**What is expected:**
Find the word "shadow" in the data. Return every line where it appears.

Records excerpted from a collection
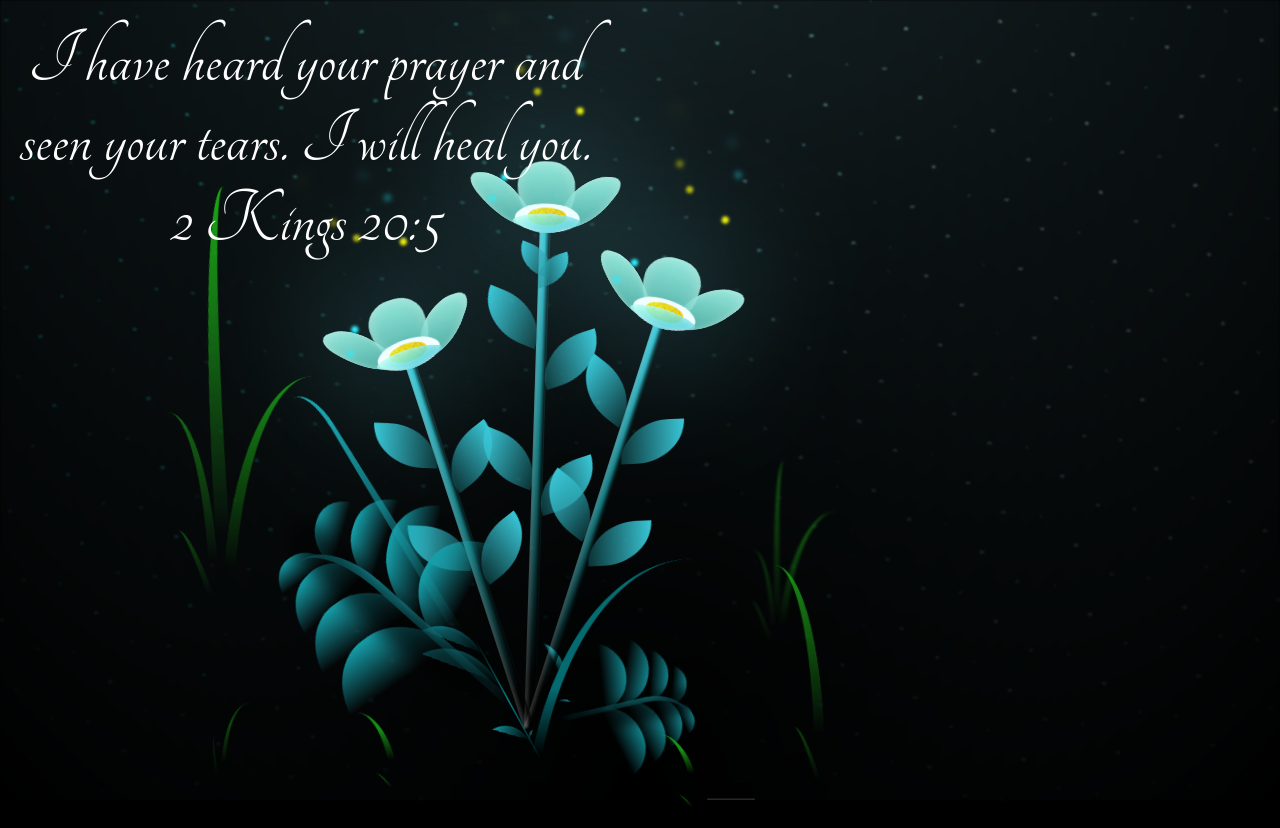
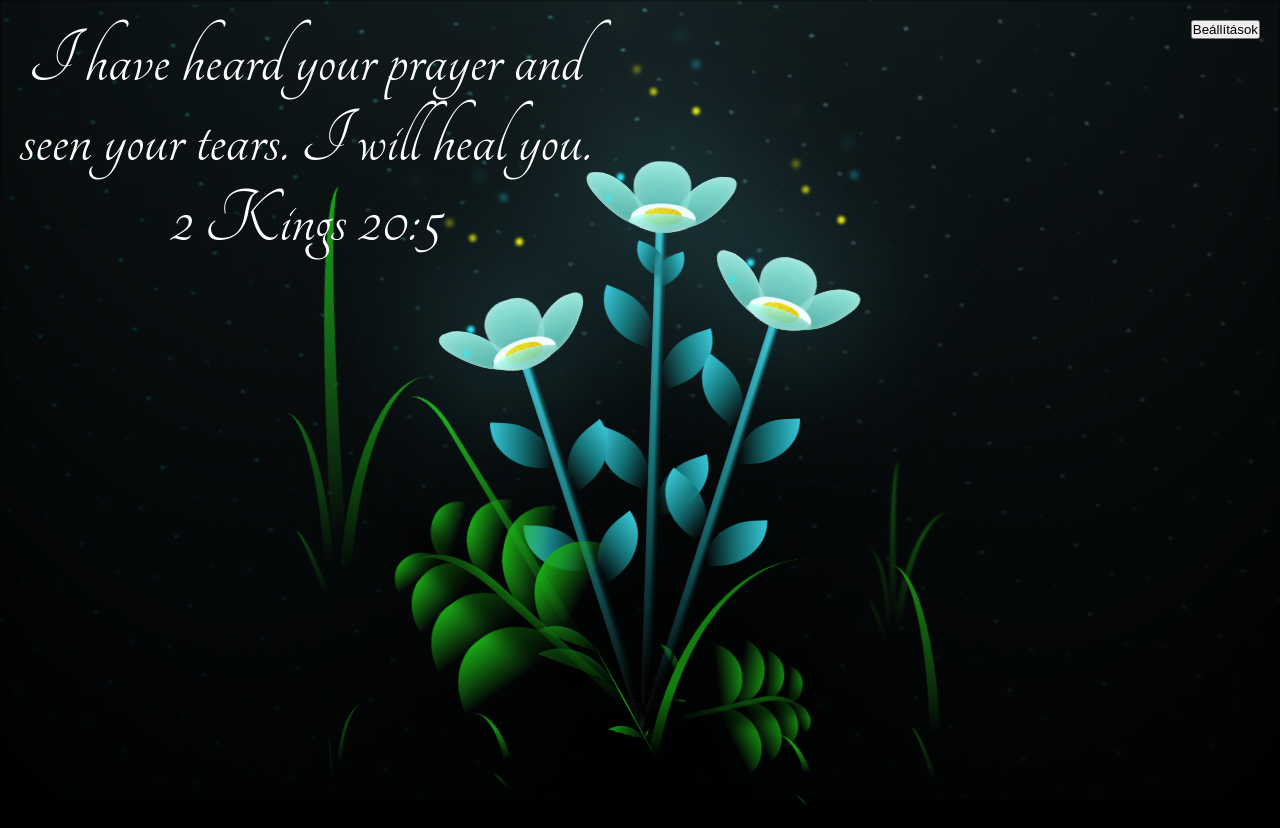
Before and after one commit to Tuzzy007/virag.github.io, a plain HTML site: page index.html in a window 1280 px wide. Drawn offline with Linux system fonts and the light colour scheme.

Commit message:
Update style.css

```diff
--- a/style.css
+++ b/style.css
@@ -16,9 +16,25 @@
     font-size: 80px;
 }
 
+.color-picker {
+    position: absolute;
+    top: 20px;
+    right: 20px;
+    font-size: 20px;
+    color: white;
+}
+
 :root {
     --dark-color: #000;
+    --flower-color: #a7ffee;
+    --flower2-color: #54b8aa;
+    --flower-shadow: #6bf0ff;
+    --leaf-color: #39c6d6;
+    --leaf2-color: #14757a;
+    --line-color: #39c6d6;
+    --line2-color: #14757a;
 }
+
 body {
     display: flex;
     align-items: flex-end;
@@ -136,7 +152,7 @@ body {
     transform: translate(-50%, -100%);
     width: 8vmin;
     height: 8vmin;
-    background-color: #6bf0ff;
+    background-color: var(--flower-shadow);
     filter: blur(10vmin);
 }
 .flower__leaf {
@@ -146,8 +162,7 @@ body {
     width: 8vmin;
     height: 11vmin;
     border-radius: 51% 49% 47% 53% / 44% 45% 55% 69%;
-    background-color: #a7ffee;
-    background-image: linear-gradient(to top, #54b8aa, #a7ffee);
+    background-image: linear-gradient(to top, var(--flower2-color), var(--flower-color));
     transform-origin: bottom center;
     opacity: 0.9;
     box-shadow: inset 0 0 2vmin rgba(255, 255, 255, 0.5);
@@ -167,7 +182,6 @@ body {
     transform-origin: bottom left;
     border-radius: 4vmin 10vmin 4vmin 4vmin;
     transform: translate(0%, 18%) rotateX(70deg) rotate(-43deg);
-    background-image: linear-gradient(to top, #39c6d6, #a7ffee);
     z-index: 1;
     opacity: 0.8;
 }
@@ -194,9 +208,9 @@ body {
 .flower__line {
     height: 55vmin;
     width: 1.5vmin;
-    background-image: linear-gradient(to left, #000, transparent, rgba(255, 255, 255, 0.2)), linear-gradient(to top, transparent 10%, #14757a, #39c6d6);
     box-shadow: inset 0 0 2px rgba(0, 0, 0, 0.5);
     animation: grow-flower-tree 4s backwards;
+    background-image: linear-gradient(to left, #000, transparent, rgba(92, 92, 92, 0.13)), linear-gradient(to top, transparent 10%,  var(--line2-color), var(--line-color));
 }
 .flower__line__leaf {
     --w: 7vmin;
@@ -208,7 +222,7 @@ body {
     height: var(--h);
     border-top-right-radius: var(--h);
     border-bottom-left-radius: var(--h);
-    background-image: linear-gradient(to top, rgba(20, 117, 122, 0.4), #39c6d6);
+    background-image: linear-gradient(to top, transparent 4%, var(--leaf2-color), var(--leaf-color));
 }
 .flower__line__leaf--1 {
     transform: rotate(70deg) rotateY(30deg);
@@ -286,7 +300,7 @@ body {
     animation-delay: 3.5s;
 }
 .flower__grass {
-    --c: #159faa;
+    --c: #1aaa15;
     --line-w: 1.5vmin;
     position: absolute;
     bottom: 12vmin;
@@ -450,7 +464,7 @@ body {
 .flower__g-long {
     --w: 2vmin;
     --h: 6vmin;
-    --c: #159faa;
+    --c: #1aaa15;
     position: absolute;
     bottom: 10vmin;
     left: -3vmin;
@@ -496,9 +510,9 @@ body {
     width: 30vmin;
     height: 50vmin;
     border-top-left-radius: 100%;
-    border-left: 2vmin solid #079097;
+    border-left: 2vmin solid #1aaa15;
     background-image: linear-gradient(to bottom, transparent, var(--dark-color) 60%);
-    -webkit-mask-image: linear-gradient(to top, transparent 30%, #079097 60%);
+    -webkit-mask-image: linear-gradient(to top, transparent 30%, #1aaa15 60%);
 }
 .flower__g-right--1 {
     animation: flower-g-right-ans 2.5s linear infinite;
@@ -549,7 +563,7 @@ body {
 .flower__g-front__line {
     width: 0.3vmin;
     height: 20vmin;
-    background-image: linear-gradient(to top, transparent, #079097, transparent 100%);
+    background-image: linear-gradient(to top, transparent, #1aaa15, transparent 100%);
     position: relative;
 }
 .flower__g-front__leaf-wrapper {
@@ -630,9 +644,9 @@ body {
     height: 10vmin;
     border-radius: 100% 0% 0% 100% / 100% 100% 0% 0%;
     box-shadow: inset 0 2px 1vmin rgba(44, 238, 252, 0.2);
-    background-image: linear-gradient(to bottom left, transparent, var(--dark-color)), linear-gradient(to bottom right, #159faa 50%, transparent 50%, transparent);
-    -webkit-mask-image: linear-gradient(to bottom right, #159faa 50%, transparent 50%, transparent);
-    mask-image: linear-gradient(to bottom right, #159faa 50%, transparent 50%, transparent);
+    background-image: linear-gradient(to bottom left, transparent, var(--dark-color)), linear-gradient(to bottom right, #1aaa15 50%, transparent 50%, transparent);
+    -webkit-mask-image: linear-gradient(to bottom right, #1aaa15 50%, transparent 50%, transparent);
+    mask-image: linear-gradient(to bottom right, #1aaa15 50%, transparent 50%, transparent);
 }
 .flower__g-fr {
     position: absolute;
@@ -654,8 +668,8 @@ body {
     width: 30vmin;
     height: 50vmin;
     border-top-left-radius: 100%;
-    border-left: 2vmin solid #079097;
-    -webkit-mask-image: linear-gradient(to top, transparent 25%, #079097 50%);
+    border-left: 2vmin solid #1aaa15;
+    -webkit-mask-image: linear-gradient(to top, transparent 25%, #1aaa15 50%);
     position: relative;
     z-index: 1;
 }
@@ -667,8 +681,8 @@ body {
     height: 10vmin;
     border-radius: 100% 0% 0% 100% / 100% 100% 0% 0%;
     box-shadow: inset 0 2px 1vmin rgba(44, 238, 252, 0.2);
-    background-image: linear-gradient(to bottom left, transparent, var(--dark-color) 98%), linear-gradient(to bottom right, #23f0ff 45%, transparent 50%, transparent);
-    -webkit-mask-image: linear-gradient(135deg, #159faa 40%, transparent 50%, transparent);
+    background-image: linear-gradient(to bottom left, transparent, var(--dark-color) 98%), linear-gradient(to bottom right, #1aaa15 45%, transparent 50%, transparent);
+    -webkit-mask-image: linear-gradient(135deg, #1aaa15 40%, transparent 50%, transparent);
 }
 .flower__g-fr__leaf--1 {
     left: 20vmin;
@@ -758,7 +772,7 @@ body {
     transform: scale(0.8) rotate(-5deg);
 }
 .long-g--1 .leaf {
-    -webkit-mask-image: linear-gradient(to top, transparent 40%, #079097 80%) !important;
+    -webkit-mask-image: linear-gradient(to top, transparent 40%, #1aaa15 80%) !important;
 }
 .long-g--1 .leaf--1 {
     --w: 5vmin;
@@ -773,7 +787,7 @@ body {
     transform: scale(0.6) rotateX(60deg);
 }
 .long-g--2 .leaf, .long-g--3 .leaf {
-    -webkit-mask-image: linear-gradient(to top, transparent 50%, #079097 80%) !important;
+    -webkit-mask-image: linear-gradient(to top, transparent 50%, #1aaa15 80%) !important;
 }
 .long-g--2 .leaf--1, .long-g--3 .leaf--1 {
     left: -1vmin;
@@ -784,7 +798,7 @@ body {
     bottom: 0vmin;
 }
 .long-g--3 .leaf {
-    -webkit-mask-image: linear-gradient(to top, transparent 40%, #079097 80%) !important;
+    -webkit-mask-image: linear-gradient(to top, transparent 40%, #1aaa15 80%) !important;
 }
 .long-g--4 {
     left: 25vmin;
@@ -793,7 +807,7 @@ body {
     transform: scale(0.6) rotateX(60deg);
 }
 .long-g--4 .leaf {
-    -webkit-mask-image: linear-gradient(to top, transparent 50%, #079097 80%) !important;
+    -webkit-mask-image: linear-gradient(to top, transparent 50%, #1aaa15 80%) !important;
 }
 .long-g--5 {
     left: 42vmin;
@@ -982,3 +996,19 @@ body {
 .not-loaded * {
     animation-play-state: paused !important;
 }
+
+.settings-panel {
+    position: fixed;
+    top: 20px;
+    right: 20px;
+}
+
+.settings-content {
+    display: none;
+    background-color: #24232371;
+    padding: 150px;
+}
+
+.settings-content.open {
+    display: block;
+}
```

**Task output:**
+    --flower-shadow: #6bf0ff;
+    background-color: var(--flower-shadow);
     box-shadow: inset 0 0 2vmin rgba(255, 255, 255, 0.5);
     box-shadow: inset 0 0 2px rgba(0, 0, 0, 0.5);
     box-shadow: inset 0 2px 1vmin rgba(44, 238, 252, 0.2);
     box-shadow: inset 0 2px 1vmin rgba(44, 238, 252, 0.2);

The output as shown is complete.